> Given records:
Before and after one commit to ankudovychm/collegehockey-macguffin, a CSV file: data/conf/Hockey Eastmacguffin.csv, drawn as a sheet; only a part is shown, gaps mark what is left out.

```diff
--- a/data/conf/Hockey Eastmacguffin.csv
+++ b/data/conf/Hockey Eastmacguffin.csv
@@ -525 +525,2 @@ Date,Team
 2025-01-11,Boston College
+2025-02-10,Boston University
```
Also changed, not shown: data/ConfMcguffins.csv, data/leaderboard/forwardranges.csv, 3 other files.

--

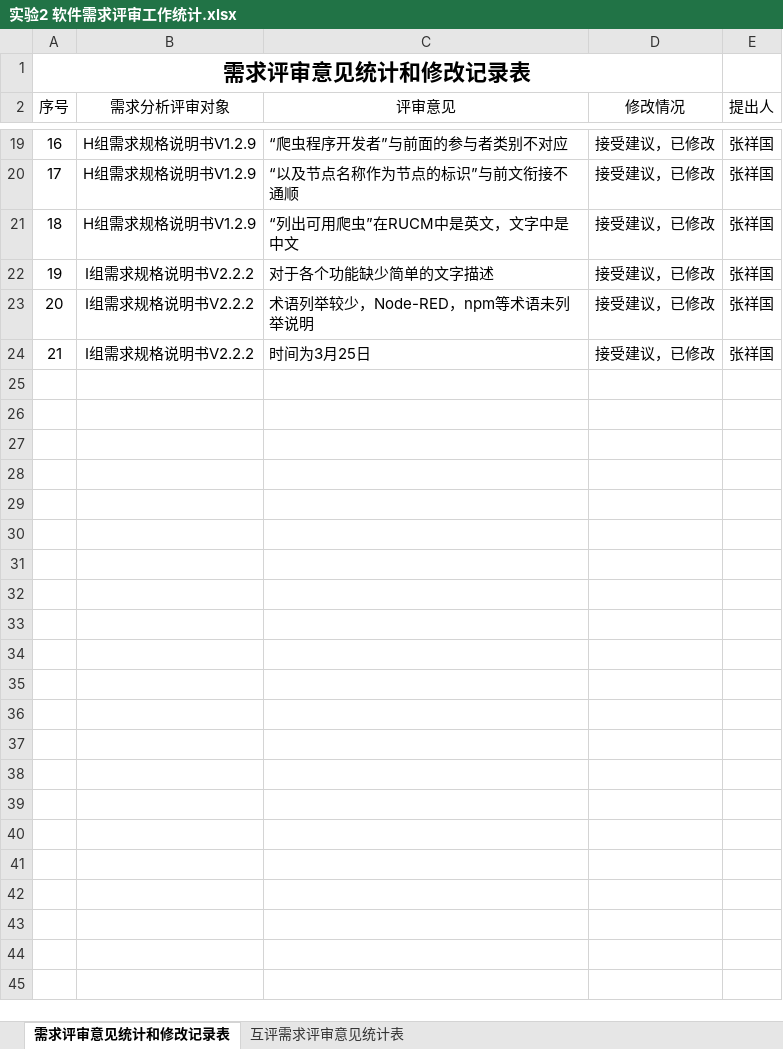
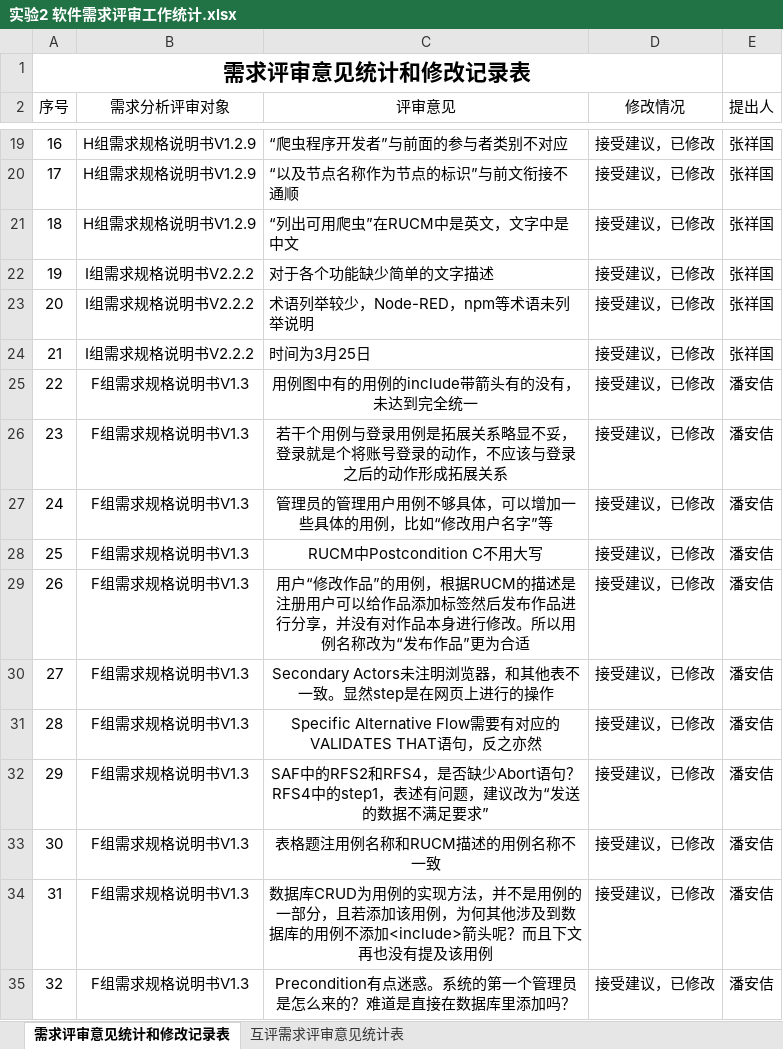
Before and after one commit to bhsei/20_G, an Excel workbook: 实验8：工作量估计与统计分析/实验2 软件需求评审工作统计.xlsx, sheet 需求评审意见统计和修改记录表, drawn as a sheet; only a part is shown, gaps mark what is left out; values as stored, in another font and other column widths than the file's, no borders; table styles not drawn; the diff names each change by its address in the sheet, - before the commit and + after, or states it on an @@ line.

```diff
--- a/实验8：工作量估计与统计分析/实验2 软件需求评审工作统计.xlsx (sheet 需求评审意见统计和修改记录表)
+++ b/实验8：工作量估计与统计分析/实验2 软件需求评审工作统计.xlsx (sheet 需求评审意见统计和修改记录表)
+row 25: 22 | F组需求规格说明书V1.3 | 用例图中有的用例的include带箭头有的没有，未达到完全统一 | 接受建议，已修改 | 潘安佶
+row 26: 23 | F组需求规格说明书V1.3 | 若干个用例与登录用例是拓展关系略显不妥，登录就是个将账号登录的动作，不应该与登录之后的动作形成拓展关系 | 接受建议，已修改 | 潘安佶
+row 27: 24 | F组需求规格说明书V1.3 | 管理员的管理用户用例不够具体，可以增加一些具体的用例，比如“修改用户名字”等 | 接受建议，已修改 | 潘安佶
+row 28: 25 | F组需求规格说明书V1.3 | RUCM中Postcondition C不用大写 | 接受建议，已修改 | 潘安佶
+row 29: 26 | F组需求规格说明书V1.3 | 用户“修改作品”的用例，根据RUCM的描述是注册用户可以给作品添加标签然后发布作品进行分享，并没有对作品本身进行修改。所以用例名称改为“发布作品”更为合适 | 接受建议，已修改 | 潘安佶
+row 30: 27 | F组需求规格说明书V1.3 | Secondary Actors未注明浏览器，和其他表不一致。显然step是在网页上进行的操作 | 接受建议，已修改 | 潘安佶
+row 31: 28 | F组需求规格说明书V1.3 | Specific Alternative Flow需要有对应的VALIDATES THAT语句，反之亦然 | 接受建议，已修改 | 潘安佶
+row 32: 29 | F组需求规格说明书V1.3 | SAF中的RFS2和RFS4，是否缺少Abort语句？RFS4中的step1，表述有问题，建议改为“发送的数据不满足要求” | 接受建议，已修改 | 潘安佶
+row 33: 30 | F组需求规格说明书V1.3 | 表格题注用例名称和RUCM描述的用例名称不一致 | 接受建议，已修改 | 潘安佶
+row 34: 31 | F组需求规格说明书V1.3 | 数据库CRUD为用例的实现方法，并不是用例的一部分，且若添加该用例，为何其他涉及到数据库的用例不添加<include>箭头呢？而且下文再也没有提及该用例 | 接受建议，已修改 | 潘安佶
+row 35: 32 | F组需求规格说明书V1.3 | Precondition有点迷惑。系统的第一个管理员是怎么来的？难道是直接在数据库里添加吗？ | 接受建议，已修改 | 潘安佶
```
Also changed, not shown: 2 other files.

> Task directions: How many lines in the listing contain the string "data"? Please answer with the number and no other words.

> Response area: 4